◆ **Task to complete**: Pictures aside, write out every record exactly as it appears.

Records contained in a dataset
——————
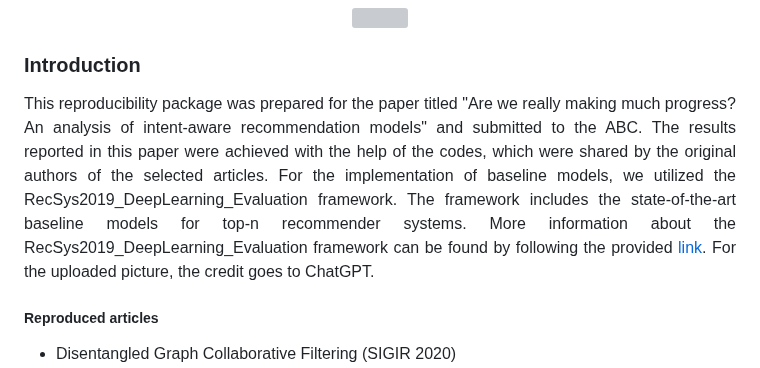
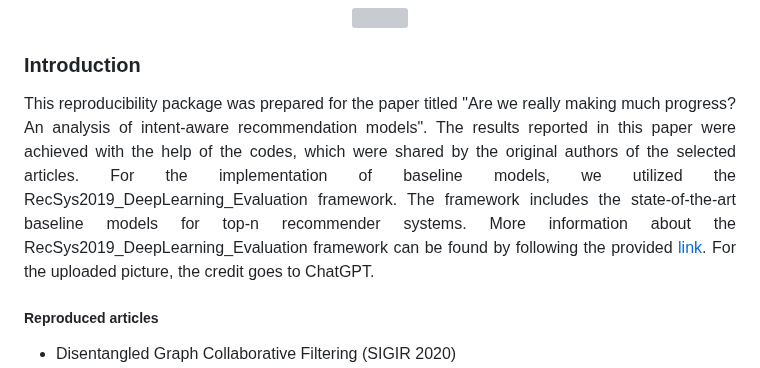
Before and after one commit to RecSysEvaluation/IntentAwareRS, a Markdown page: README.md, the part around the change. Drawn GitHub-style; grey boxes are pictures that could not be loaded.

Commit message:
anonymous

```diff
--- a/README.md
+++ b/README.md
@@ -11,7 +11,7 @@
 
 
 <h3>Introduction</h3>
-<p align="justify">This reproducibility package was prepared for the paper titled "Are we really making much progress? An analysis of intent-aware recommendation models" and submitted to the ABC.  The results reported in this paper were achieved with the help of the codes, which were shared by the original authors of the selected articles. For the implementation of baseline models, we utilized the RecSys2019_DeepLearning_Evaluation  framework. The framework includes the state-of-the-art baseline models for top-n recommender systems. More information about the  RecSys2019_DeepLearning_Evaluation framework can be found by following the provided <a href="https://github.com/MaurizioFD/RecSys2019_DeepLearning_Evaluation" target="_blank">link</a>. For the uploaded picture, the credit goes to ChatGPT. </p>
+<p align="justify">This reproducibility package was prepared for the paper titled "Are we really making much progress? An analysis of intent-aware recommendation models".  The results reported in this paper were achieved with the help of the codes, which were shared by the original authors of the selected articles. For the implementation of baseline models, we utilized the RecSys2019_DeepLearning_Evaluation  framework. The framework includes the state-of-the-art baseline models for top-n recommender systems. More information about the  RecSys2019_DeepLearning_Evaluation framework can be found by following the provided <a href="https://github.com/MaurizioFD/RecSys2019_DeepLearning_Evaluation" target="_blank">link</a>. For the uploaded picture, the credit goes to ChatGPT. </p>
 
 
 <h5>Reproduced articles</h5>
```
——————
◆ **Answer below**:
Before and after one commit to RecSysEvaluation/IntentAwareRS, a Markdown page: README.md, the part around the change. Drawn GitHub-style; grey boxes are pictures that could not be loaded.

Commit message:
anonymous

```diff
--- a/README.md
+++ b/README.md
@@ -11,7 +11,7 @@
 
 
 <h3>Introduction</h3>
-<p align="justify">This reproducibility package was prepared for the paper titled "Are we really making much progress? An analysis of intent-aware recommendation models" and submitted to the ABC.  The results reported in this paper were achieved with the help of the codes, which were shared by the original authors of the selected articles. For the implementation of baseline models, we utilized the RecSys2019_DeepLearning_Evaluation  framework. The framework includes the state-of-the-art baseline models for top-n recommender systems. More information about the  RecSys2019_DeepLearning_Evaluation framework can be found by following the provided <a href="https://github.com/MaurizioFD/RecSys2019_DeepLearning_Evaluation" target="_blank">link</a>. For the uploaded picture, the credit goes to ChatGPT. </p>
+<p align="justify">This reproducibility package was prepared for the paper titled "Are we really making much progress? An analysis of intent-aware recommendation models".  The results reported in this paper were achieved with the help of the codes, which were shared by the original authors of the selected articles. For the implementation of baseline models, we utilized the RecSys2019_DeepLearning_Evaluation  framework. The framework includes the state-of-the-art baseline models for top-n recommender systems. More information about the  RecSys2019_DeepLearning_Evaluation framework can be found by following the provided <a href="https://github.com/MaurizioFD/RecSys2019_DeepLearning_Evaluation" target="_blank">link</a>. For the uploaded picture, the credit goes to ChatGPT. </p>
 
 
 <h5>Reproduced articles</h5>
```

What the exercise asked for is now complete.